→ **WORK INSTRUCTIONS**:
From the entries below, gather each line containing the word "cortex".

───── PROVIDED MATERIAL ─────

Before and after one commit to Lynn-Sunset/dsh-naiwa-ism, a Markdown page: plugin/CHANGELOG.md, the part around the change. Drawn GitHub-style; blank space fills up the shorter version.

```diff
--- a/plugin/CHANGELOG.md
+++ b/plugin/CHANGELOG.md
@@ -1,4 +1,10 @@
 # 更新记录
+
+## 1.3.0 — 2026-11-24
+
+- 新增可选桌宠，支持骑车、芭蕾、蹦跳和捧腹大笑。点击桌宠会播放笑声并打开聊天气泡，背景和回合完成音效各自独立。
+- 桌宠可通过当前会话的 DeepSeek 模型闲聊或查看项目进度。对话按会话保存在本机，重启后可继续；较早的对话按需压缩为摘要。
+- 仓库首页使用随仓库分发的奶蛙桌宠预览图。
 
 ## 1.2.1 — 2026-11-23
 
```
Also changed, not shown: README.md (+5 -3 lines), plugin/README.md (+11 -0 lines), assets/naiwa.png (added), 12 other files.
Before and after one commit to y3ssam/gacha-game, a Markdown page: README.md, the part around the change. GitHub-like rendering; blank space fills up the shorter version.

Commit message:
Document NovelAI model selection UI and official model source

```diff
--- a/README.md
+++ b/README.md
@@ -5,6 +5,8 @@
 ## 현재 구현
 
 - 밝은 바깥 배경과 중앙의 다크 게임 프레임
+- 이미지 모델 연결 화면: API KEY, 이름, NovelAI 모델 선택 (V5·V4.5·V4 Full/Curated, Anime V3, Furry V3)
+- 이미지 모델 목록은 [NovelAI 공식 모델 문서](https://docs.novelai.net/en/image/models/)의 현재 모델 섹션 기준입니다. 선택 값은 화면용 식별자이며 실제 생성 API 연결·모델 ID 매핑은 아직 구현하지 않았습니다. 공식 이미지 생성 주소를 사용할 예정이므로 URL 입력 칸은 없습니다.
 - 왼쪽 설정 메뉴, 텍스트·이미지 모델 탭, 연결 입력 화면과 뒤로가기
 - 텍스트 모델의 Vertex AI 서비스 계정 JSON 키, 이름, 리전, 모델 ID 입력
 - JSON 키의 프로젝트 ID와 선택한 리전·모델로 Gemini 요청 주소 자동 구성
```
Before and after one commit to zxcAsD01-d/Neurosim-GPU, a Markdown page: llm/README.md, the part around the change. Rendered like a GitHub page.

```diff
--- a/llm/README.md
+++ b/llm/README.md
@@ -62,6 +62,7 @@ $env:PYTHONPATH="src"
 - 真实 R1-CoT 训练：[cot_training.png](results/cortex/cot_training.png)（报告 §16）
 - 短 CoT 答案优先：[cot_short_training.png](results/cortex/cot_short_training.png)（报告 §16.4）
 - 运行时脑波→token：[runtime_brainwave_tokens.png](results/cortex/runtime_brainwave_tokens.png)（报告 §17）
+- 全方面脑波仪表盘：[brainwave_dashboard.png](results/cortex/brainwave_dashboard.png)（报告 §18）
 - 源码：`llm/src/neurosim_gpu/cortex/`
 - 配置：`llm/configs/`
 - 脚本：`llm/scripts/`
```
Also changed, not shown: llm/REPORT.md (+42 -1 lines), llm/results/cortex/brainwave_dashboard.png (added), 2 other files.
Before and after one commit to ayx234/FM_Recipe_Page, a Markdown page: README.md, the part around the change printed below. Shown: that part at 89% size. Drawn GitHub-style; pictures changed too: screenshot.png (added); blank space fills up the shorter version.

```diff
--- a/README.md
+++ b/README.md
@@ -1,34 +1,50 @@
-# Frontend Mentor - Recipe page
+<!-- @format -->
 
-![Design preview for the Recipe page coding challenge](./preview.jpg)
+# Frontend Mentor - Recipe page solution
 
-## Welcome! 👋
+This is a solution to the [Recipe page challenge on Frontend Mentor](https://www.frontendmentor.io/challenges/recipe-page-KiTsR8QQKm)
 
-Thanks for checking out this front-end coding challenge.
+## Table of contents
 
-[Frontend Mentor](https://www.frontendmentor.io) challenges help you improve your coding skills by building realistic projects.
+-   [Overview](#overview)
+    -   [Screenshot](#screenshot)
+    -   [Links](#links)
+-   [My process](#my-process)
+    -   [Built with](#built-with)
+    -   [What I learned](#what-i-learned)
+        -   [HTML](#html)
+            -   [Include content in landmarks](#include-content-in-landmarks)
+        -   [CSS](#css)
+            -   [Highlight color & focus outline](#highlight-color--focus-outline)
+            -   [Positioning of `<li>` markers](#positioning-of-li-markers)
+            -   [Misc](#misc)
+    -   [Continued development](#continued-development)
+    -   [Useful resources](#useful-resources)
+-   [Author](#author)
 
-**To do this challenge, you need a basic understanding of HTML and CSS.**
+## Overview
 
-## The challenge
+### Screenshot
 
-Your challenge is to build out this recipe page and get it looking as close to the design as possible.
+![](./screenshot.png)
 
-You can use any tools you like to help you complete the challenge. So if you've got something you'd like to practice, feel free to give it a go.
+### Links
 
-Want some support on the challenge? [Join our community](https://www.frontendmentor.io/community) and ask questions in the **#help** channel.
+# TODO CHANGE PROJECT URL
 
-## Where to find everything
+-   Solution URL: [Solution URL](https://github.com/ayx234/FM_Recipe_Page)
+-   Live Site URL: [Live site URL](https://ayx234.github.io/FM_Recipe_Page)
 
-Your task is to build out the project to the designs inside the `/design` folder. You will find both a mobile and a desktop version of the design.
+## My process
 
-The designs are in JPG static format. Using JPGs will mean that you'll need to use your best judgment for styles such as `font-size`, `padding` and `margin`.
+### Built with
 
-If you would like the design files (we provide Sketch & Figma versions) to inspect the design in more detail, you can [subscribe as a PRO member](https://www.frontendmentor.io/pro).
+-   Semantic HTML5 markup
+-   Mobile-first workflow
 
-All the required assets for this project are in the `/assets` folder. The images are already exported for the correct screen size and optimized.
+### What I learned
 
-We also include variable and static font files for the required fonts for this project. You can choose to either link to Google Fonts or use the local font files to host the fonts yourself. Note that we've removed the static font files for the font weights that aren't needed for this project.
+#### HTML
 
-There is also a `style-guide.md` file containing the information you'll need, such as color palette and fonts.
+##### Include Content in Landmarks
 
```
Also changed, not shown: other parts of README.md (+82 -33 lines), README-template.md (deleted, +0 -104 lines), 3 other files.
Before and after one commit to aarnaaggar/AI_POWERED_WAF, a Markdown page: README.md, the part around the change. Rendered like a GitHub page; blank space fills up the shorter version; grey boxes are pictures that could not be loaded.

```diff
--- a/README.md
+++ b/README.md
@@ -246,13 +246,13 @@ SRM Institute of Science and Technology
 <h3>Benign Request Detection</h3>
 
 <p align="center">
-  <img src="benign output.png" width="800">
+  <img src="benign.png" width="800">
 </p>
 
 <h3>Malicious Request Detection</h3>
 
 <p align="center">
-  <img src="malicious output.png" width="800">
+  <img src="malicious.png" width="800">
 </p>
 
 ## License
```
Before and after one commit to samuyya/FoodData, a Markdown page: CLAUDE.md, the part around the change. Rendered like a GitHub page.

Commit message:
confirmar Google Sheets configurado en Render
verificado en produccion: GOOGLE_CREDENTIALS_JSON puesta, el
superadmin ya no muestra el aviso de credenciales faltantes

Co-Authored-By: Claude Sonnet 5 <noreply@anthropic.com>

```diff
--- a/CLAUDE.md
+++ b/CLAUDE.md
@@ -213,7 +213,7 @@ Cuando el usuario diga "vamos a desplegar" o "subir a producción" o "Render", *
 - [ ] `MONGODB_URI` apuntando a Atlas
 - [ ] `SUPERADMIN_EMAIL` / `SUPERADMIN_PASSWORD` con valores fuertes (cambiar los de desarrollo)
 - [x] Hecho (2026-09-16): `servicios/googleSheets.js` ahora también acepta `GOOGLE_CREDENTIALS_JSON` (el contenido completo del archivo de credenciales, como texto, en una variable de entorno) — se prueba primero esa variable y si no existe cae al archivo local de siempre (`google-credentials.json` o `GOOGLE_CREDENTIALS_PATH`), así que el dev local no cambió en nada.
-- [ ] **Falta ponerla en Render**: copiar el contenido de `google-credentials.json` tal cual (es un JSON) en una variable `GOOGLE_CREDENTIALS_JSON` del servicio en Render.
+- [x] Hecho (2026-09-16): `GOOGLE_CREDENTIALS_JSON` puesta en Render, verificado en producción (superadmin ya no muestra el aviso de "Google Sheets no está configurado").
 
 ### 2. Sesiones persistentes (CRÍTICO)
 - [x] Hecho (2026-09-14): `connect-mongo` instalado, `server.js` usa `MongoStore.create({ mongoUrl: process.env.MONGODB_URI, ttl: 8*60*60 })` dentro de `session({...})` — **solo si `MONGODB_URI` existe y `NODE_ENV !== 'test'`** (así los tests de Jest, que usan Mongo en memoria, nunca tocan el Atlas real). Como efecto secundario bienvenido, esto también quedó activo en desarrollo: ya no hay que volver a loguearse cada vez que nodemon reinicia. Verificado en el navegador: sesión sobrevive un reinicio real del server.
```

─────

→ **OUTPUT OF THE TASK**:
 - 真实 R1-CoT 训练：[cot_training.png](results/cortex/cot_training.png)（报告 §16）
 - 短 CoT 答案优先：[cot_short_training.png](results/cortex/cot_short_training.png)（报告 §16.4）
 - 运行时脑波→token：[runtime_brainwave_tokens.png](results/cortex/runtime_brainwave_tokens.png)（报告 §17）
+- 全方面脑波仪表盘：[brainwave_dashboard.png](results/cortex/brainwave_dashboard.png)（报告 §18）
 - 源码：`llm/src/neurosim_gpu/cortex/`
Also changed, not shown: llm/REPORT.md (+42 -1 lines), llm/results/cortex/brainwave_dashboard.png (added), 2 other files.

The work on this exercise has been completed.